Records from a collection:
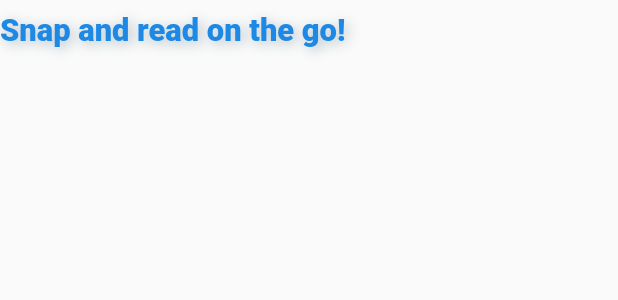
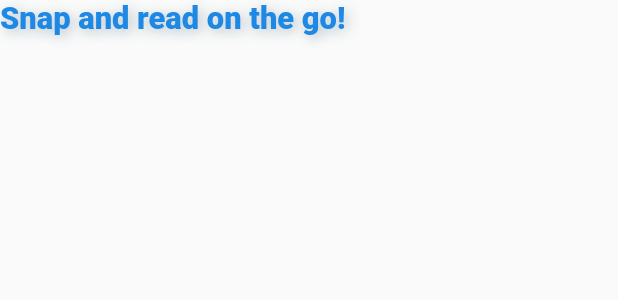
Before and after one commit to vaidya45/Bitcamp, a Flutter app: what buildTitle() shows on an empty page, opened directly with empty values, on a phone screen of 412 x 824 dp. Shown: the top 300 px of the screen. Run offline on Flutter 3.47's test engine with Material 2 defaults, Android fonts, the light colour scheme and no system bars; our stand-ins replace camera, flutter_tts, hexcolor, image_picker, smooth_page_indicator; Roboto replaces fonts that are missing (Montserrat); project files that could hold a hidden picture were left out.

Commit message:
fixed heading cutoff thing - hopefully :)

```diff
--- a/lib/Screens/GetStarted/Widgets/2PageView.dart
+++ b/lib/Screens/GetStarted/Widgets/2PageView.dart
@@ -39,7 +39,8 @@ Widget buildTopViews(BuildContext context, int index, double screenHeight, doubl
         buildImage(context, index, screenHeight),
         heightSpacer(screenHeight * 0.05),
         buildTitle(context, index),
-        heightSpacer(screenHeight * 0.02),
+        SizedBox(height: 15),
+        // heightSpacer(screenHeight * 0.02),
         buildSubTitle(context, index),
       ],
     ),
@@ -83,7 +84,7 @@ Widget buildImage(BuildContext context, int index, double screenHeight) => Cente
 
 Widget buildTitle(BuildContext context, int index) => Expanded(
   child: Container(
-    margin: EdgeInsets.only(top: MediaQuery.of(context).size.height * 0.01),
+    margin: EdgeInsets.only(top: MediaQuery.of(context).size.height * 0.0001),
     child: Text(
       heading[index],
       textAlign: TextAlign.center,
```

> Task:
Exact repetition of all entries is required. The pictures should not appear.

> Output of the task:
Before and after one commit to vaidya45/Bitcamp, a Flutter app: what buildTitle() shows on an empty page, opened directly with empty values, on a phone screen of 412 x 824 dp. Shown: the top 300 px of the screen. Run offline on Flutter 3.47's test engine with Material 2 defaults, Android fonts, the light colour scheme and no system bars; our stand-ins replace camera, flutter_tts, hexcolor, image_picker, smooth_page_indicator; Roboto replaces fonts that are missing (Montserrat); project files that could hold a hidden picture were left out.

Commit message:
fixed heading cutoff thing - hopefully :)

```diff
--- a/lib/Screens/GetStarted/Widgets/2PageView.dart
+++ b/lib/Screens/GetStarted/Widgets/2PageView.dart
@@ -39,7 +39,8 @@ Widget buildTopViews(BuildContext context, int index, double screenHeight, doubl
         buildImage(context, index, screenHeight),
         heightSpacer(screenHeight * 0.05),
         buildTitle(context, index),
-        heightSpacer(screenHeight * 0.02),
+        SizedBox(height: 15),
+        // heightSpacer(screenHeight * 0.02),
         buildSubTitle(context, index),
       ],
     ),
@@ -83,7 +84,7 @@ Widget buildImage(BuildContext context, int index, double screenHeight) => Cente
 
 Widget buildTitle(BuildContext context, int index) => Expanded(
   child: Container(
-    margin: EdgeInsets.only(top: MediaQuery.of(context).size.height * 0.01),
+    margin: EdgeInsets.only(top: MediaQuery.of(context).size.height * 0.0001),
     child: Text(
       heading[index],
       textAlign: TextAlign.center,
```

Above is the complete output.